## RECORD EXTRACTS
╭──

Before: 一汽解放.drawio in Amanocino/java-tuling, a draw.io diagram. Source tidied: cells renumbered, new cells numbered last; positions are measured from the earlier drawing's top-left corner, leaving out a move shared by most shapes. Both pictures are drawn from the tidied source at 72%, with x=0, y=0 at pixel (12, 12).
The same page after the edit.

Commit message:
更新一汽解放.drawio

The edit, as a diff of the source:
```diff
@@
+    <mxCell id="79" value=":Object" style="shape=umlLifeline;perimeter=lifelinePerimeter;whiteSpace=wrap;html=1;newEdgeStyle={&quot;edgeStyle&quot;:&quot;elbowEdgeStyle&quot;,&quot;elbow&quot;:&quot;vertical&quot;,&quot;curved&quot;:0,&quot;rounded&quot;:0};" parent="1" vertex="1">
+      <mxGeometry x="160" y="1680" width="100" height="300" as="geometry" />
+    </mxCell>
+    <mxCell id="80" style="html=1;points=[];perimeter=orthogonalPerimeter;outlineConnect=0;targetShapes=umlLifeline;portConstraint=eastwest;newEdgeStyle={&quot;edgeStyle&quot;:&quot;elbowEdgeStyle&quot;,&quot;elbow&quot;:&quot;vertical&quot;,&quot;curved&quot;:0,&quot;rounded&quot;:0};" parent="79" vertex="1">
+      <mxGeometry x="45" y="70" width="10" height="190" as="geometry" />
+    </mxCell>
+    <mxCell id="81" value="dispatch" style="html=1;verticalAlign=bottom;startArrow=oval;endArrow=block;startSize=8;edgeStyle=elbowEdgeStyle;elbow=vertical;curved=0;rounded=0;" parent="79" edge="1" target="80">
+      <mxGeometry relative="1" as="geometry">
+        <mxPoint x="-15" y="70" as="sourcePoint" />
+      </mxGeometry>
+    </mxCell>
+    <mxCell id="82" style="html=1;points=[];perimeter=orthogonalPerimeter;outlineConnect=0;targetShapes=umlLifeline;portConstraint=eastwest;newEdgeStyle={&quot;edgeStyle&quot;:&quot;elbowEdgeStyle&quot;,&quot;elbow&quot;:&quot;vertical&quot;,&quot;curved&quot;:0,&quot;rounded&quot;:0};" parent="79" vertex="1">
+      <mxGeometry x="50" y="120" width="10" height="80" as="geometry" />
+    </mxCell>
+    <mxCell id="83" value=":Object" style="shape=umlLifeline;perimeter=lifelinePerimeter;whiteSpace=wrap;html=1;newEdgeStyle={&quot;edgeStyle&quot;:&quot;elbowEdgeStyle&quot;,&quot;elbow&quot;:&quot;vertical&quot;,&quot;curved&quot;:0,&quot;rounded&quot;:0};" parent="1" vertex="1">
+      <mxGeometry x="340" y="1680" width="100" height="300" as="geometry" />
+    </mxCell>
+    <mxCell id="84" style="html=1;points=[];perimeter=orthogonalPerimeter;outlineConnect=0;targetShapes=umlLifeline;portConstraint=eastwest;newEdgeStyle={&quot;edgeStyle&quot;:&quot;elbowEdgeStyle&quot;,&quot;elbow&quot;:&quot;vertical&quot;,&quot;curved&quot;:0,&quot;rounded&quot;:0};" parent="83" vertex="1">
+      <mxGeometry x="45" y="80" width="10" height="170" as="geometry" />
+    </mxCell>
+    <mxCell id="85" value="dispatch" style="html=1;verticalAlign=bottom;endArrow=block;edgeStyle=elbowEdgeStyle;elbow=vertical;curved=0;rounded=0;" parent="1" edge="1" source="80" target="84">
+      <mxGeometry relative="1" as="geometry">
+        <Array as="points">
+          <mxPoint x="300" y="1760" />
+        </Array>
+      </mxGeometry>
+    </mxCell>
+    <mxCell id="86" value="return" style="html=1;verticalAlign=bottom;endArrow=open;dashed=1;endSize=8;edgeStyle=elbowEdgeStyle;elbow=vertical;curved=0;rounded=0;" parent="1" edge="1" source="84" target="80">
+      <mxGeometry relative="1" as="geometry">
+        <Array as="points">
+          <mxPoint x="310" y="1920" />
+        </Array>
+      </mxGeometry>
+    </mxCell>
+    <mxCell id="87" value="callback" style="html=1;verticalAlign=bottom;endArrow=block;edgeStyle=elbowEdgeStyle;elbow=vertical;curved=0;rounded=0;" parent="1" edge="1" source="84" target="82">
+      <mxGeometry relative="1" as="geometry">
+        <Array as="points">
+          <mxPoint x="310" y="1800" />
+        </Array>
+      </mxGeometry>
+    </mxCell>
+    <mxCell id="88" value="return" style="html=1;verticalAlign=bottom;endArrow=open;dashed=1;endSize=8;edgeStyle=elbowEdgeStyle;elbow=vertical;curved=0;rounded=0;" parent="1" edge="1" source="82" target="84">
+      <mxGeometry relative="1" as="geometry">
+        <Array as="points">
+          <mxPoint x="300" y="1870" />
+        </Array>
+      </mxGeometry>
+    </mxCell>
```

╰──

## WORK REQUIRED
Write out the complete material a second time, matching it exactly.

## RESPONSE
Before: 一汽解放.drawio in Amanocino/java-tuling, a draw.io diagram. Source tidied: cells renumbered, new cells numbered last; positions are measured from the earlier drawing's top-left corner, leaving out a move shared by most shapes. Both pictures are drawn from the tidied source at 72%, with x=0, y=0 at pixel (12, 12).
The same page after the edit.

Commit message:
更新一汽解放.drawio

The edit, as a diff of the source:
```diff
@@
+    <mxCell id="79" value=":Object" style="shape=umlLifeline;perimeter=lifelinePerimeter;whiteSpace=wrap;html=1;newEdgeStyle={&quot;edgeStyle&quot;:&quot;elbowEdgeStyle&quot;,&quot;elbow&quot;:&quot;vertical&quot;,&quot;curved&quot;:0,&quot;rounded&quot;:0};" parent="1" vertex="1">
+      <mxGeometry x="160" y="1680" width="100" height="300" as="geometry" />
+    </mxCell>
+    <mxCell id="80" style="html=1;points=[];perimeter=orthogonalPerimeter;outlineConnect=0;targetShapes=umlLifeline;portConstraint=eastwest;newEdgeStyle={&quot;edgeStyle&quot;:&quot;elbowEdgeStyle&quot;,&quot;elbow&quot;:&quot;vertical&quot;,&quot;curved&quot;:0,&quot;rounded&quot;:0};" parent="79" vertex="1">
+      <mxGeometry x="45" y="70" width="10" height="190" as="geometry" />
+    </mxCell>
+    <mxCell id="81" value="dispatch" style="html=1;verticalAlign=bottom;startArrow=oval;endArrow=block;startSize=8;edgeStyle=elbowEdgeStyle;elbow=vertical;curved=0;rounded=0;" parent="79" edge="1" target="80">
+      <mxGeometry relative="1" as="geometry">
+        <mxPoint x="-15" y="70" as="sourcePoint" />
+      </mxGeometry>
+    </mxCell>
+    <mxCell id="82" style="html=1;points=[];perimeter=orthogonalPerimeter;outlineConnect=0;targetShapes=umlLifeline;portConstraint=eastwest;newEdgeStyle={&quot;edgeStyle&quot;:&quot;elbowEdgeStyle&quot;,&quot;elbow&quot;:&quot;vertical&quot;,&quot;curved&quot;:0,&quot;rounded&quot;:0};" parent="79" vertex="1">
+      <mxGeometry x="50" y="120" width="10" height="80" as="geometry" />
+    </mxCell>
+    <mxCell id="83" value=":Object" style="shape=umlLifeline;perimeter=lifelinePerimeter;whiteSpace=wrap;html=1;newEdgeStyle={&quot;edgeStyle&quot;:&quot;elbowEdgeStyle&quot;,&quot;elbow&quot;:&quot;vertical&quot;,&quot;curved&quot;:0,&quot;rounded&quot;:0};" parent="1" vertex="1">
+      <mxGeometry x="340" y="1680" width="100" height="300" as="geometry" />
+    </mxCell>
+    <mxCell id="84" style="html=1;points=[];perimeter=orthogonalPerimeter;outlineConnect=0;targetShapes=umlLifeline;portConstraint=eastwest;newEdgeStyle={&quot;edgeStyle&quot;:&quot;elbowEdgeStyle&quot;,&quot;elbow&quot;:&quot;vertical&quot;,&quot;curved&quot;:0,&quot;rounded&quot;:0};" parent="83" vertex="1">
+      <mxGeometry x="45" y="80" width="10" height="170" as="geometry" />
+    </mxCell>
+    <mxCell id="85" value="dispatch" style="html=1;verticalAlign=bottom;endArrow=block;edgeStyle=elbowEdgeStyle;elbow=vertical;curved=0;rounded=0;" parent="1" edge="1" source="80" target="84">
+      <mxGeometry relative="1" as="geometry">
+        <Array as="points">
+          <mxPoint x="300" y="1760" />
+        </Array>
+      </mxGeometry>
+    </mxCell>
+    <mxCell id="86" value="return" style="html=1;verticalAlign=bottom;endArrow=open;dashed=1;endSize=8;edgeStyle=elbowEdgeStyle;elbow=vertical;curved=0;rounded=0;" parent="1" edge="1" source="84" target="80">
+      <mxGeometry relative="1" as="geometry">
+        <Array as="points">
+          <mxPoint x="310" y="1920" />
+        </Array>
+      </mxGeometry>
+    </mxCell>
+    <mxCell id="87" value="callback" style="html=1;verticalAlign=bottom;endArrow=block;edgeStyle=elbowEdgeStyle;elbow=vertical;curved=0;rounded=0;" parent="1" edge="1" source="84" target="82">
+      <mxGeometry relative="1" as="geometry">
+        <Array as="points">
+          <mxPoint x="310" y="1800" />
+        </Array>
+      </mxGeometry>
+    </mxCell>
+    <mxCell id="88" value="return" style="html=1;verticalAlign=bottom;endArrow=open;dashed=1;endSize=8;edgeStyle=elbowEdgeStyle;elbow=vertical;curved=0;rounded=0;" parent="1" edge="1" source="82" target="84">
+      <mxGeometry relative="1" as="geometry">
+        <Array as="points">
+          <mxPoint x="300" y="1870" />
+        </Array>
+      </mxGeometry>
+    </mxCell>
```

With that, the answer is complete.